## Requirement
Give back every record word for word, but keep the pictures out.
[Opening Given data section]
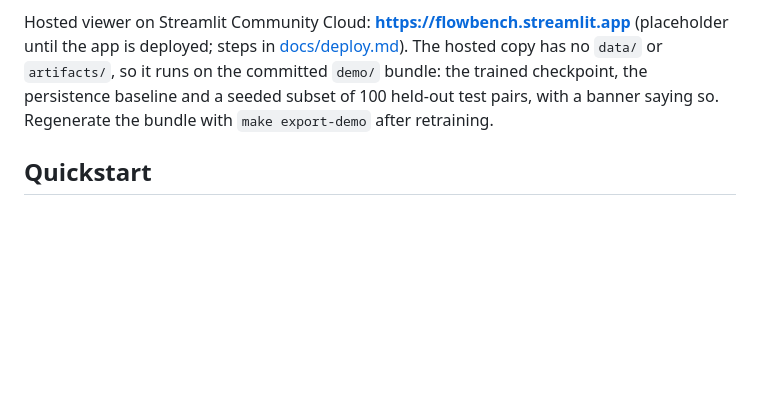
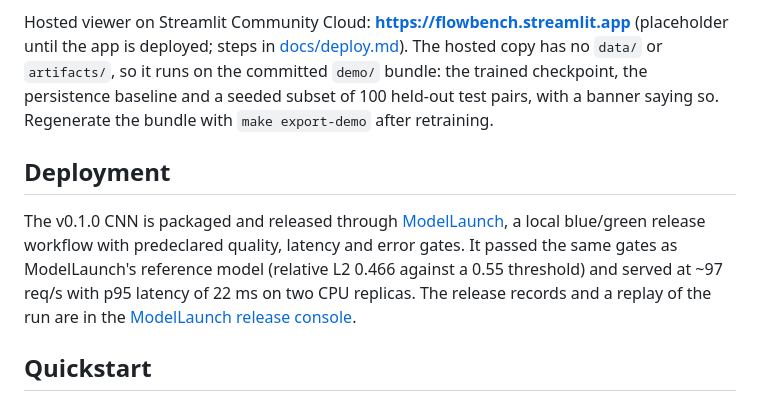
Before and after one commit to AbdulAliMamnun/flowbench, a Markdown page: README.md, the part around the change. Rendered like a GitHub page; blank space fills up the shorter version.

Commit message:
docs: link ModelLaunch deployment
Co-Authored-By: Claude Fable 5.1 <noreply@anthropic.com>
Claude-Session: https://claude.ai/code/session_01BhL6mLHC9o9ee4tX82oDRb

```diff
--- a/README.md
+++ b/README.md
@@ -62,6 +62,10 @@ until the app is deployed; steps in [docs/deploy.md](docs/deploy.md)). The hoste
 no `data/` or `artifacts/`, so it runs on the committed `demo/` bundle: the trained
 checkpoint, the persistence baseline and a seeded subset of 100 held-out test pairs, with a
 banner saying so. Regenerate the bundle with `make export-demo` after retraining.
+
+## Deployment
+
+The v0.1.0 CNN is packaged and released through [ModelLaunch](https://github.com/AbdulAliMamnun/modellaunch), a local blue/green release workflow with predeclared quality, latency and error gates. It passed the same gates as ModelLaunch's reference model (relative L2 0.466 against a 0.55 threshold) and served at ~97 req/s with p95 latency of 22 ms on two CPU replicas. The release records and a replay of the run are in the [ModelLaunch release console](https://abdulalimamnun.github.io/modellaunch/).
 
 ## Quickstart
 
```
[Closing Given data section]
## Task response
Before and after one commit to AbdulAliMamnun/flowbench, a Markdown page: README.md, the part around the change. Rendered like a GitHub page; blank space fills up the shorter version.

Commit message:
docs: link ModelLaunch deployment
Co-Authored-By: Claude Fable 5.1 <noreply@anthropic.com>
Claude-Session: https://claude.ai/code/session_01BhL6mLHC9o9ee4tX82oDRb

```diff
--- a/README.md
+++ b/README.md
@@ -62,6 +62,10 @@ until the app is deployed; steps in [docs/deploy.md](docs/deploy.md)). The hoste
 no `data/` or `artifacts/`, so it runs on the committed `demo/` bundle: the trained
 checkpoint, the persistence baseline and a seeded subset of 100 held-out test pairs, with a
 banner saying so. Regenerate the bundle with `make export-demo` after retraining.
+
+## Deployment
+
+The v0.1.0 CNN is packaged and released through [ModelLaunch](https://github.com/AbdulAliMamnun/modellaunch), a local blue/green release workflow with predeclared quality, latency and error gates. It passed the same gates as ModelLaunch's reference model (relative L2 0.466 against a 0.55 threshold) and served at ~97 req/s with p95 latency of 22 ms on two CPU replicas. The release records and a replay of the run are in the [ModelLaunch release console](https://abdulalimamnun.github.io/modellaunch/).
 
 ## Quickstart
 
```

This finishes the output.